The draw: All out for aero
Cervélo designed this beast using 14,500 pictures taken during 70.3 and Ironman events in 2013 and 2014, a topology optimization program which tells designers where you actually need material to construct a bike, and wind tunnel testing, then designed it around storage. The front end uses a separate post that slides up or down to adjust the height of the arm rests and extensions, with 112mm of adjustment overall. With the lowest stack height of any bike by two centimeters (a size medium has a stack of 496mm), it is best suited for those who want to get low. There are three storage compartments, one up top and two on the frame, though the top and one frame compartment can be removed. Comfortable at full speed, the massive bottom bracket responds immediately to input, though its weight (22.7 pounds) means it takes a little while to get there. Over rough roads and train tracks, any flex in the mast was imperceptible.

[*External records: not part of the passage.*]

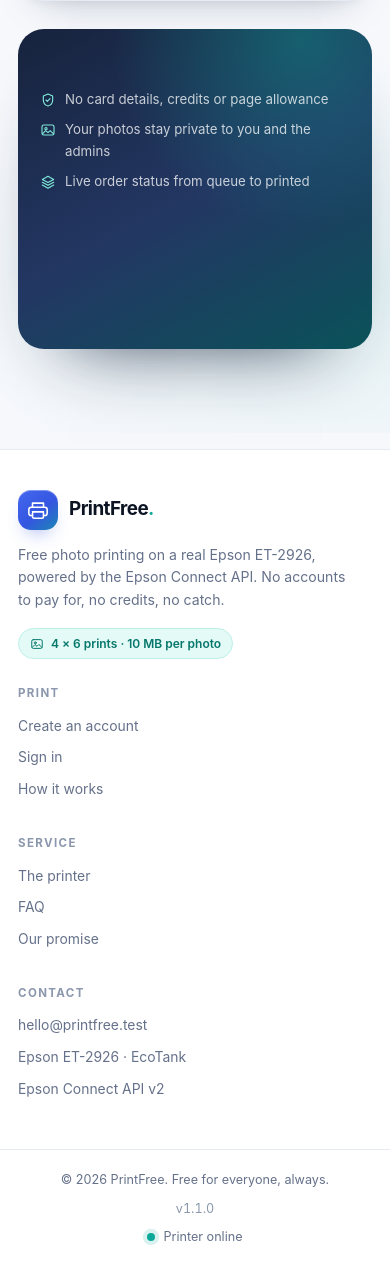
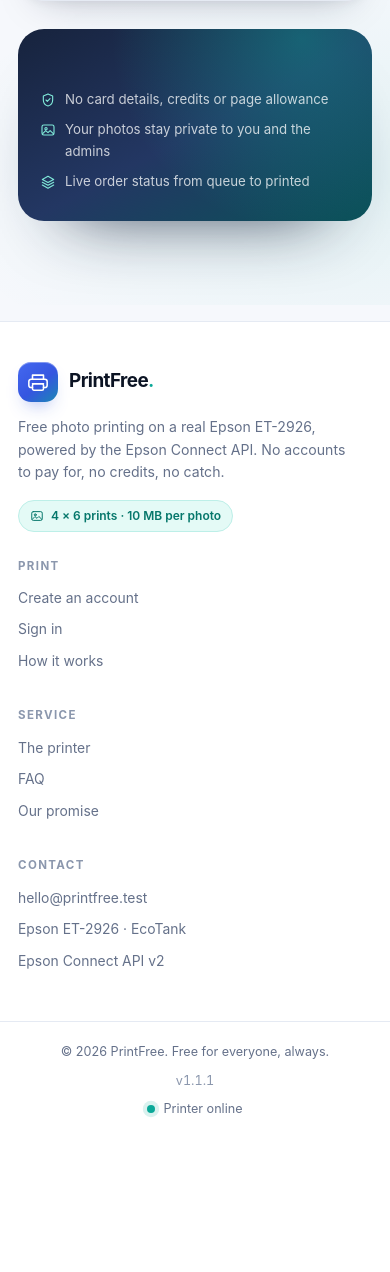
Before and after one commit to jsaxton1994/Epson-Print, a PHP site: page /login.php in a window 390 px wide. Shown: the part 633-1905 px from the top of the page. After the commit the page ends 1750 px from the top, so only its background shows below. Run offline with PHP 8.4, Linux system fonts and the light colour scheme; data that the repository does not hold is empty; some libraries are stand-ins or nearby versions.

Commit message:
Let the mobile auth feature panel size to its content.
Login only has three bullet points, so the 320px minimum height left a large empty gradient block below them on one-column layouts. Bumps APP_VERSION to 1.1.1.

🤖 Generated with Codebuff
Co-Authored-By: Codebuff <noreply@codebuff.com>

```diff
--- a/includes/config.php
+++ b/includes/config.php
@@ -17,7 +17,7 @@ const APP_TAGLINE = 'Free printing, powered by Epson Connect';
 
 // Shown centred in the site footer. Bump on every push so the live site
 // makes it obvious which build is deployed (1.0.0 → 1.0.1 → 1.0.2 …).
-const APP_VERSION = '1.1.0';
+const APP_VERSION = '1.1.1';
 const APP_TIMEZONE = 'UTC';
 
 // Set to true only while developing: it prints PHP errors into the page.
--- a/public/css/site.css
+++ b/public/css/site.css
@@ -1078,7 +1078,7 @@
     .split { grid-template-columns: 1fr; gap: 34px; }
     .promise-band { grid-template-columns: 1fr; gap: 30px; padding: 40px; }
     .auth-grid { grid-template-columns: 1fr; max-width: 580px; }
-    .auth-side { min-height: 320px; }
+    .auth-side { min-height: 0; align-self: start; }
     .auth-points { margin-top: 6px; }
 }
 
```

For better aerodynamics and braking, Cervélo chose TRP mechanical brakes (hydraulics to come later) with larger, 160mm rotors (others use 140mm). Traveling with the P5X is best done with the optional custom travel case ($850). Opting for the Ultegra Di2 package with Rotor cranks and HED Jet 6 Plus front and Jet 9 Plus rear wheels brings the price down to a still jaw-dropping $11,000.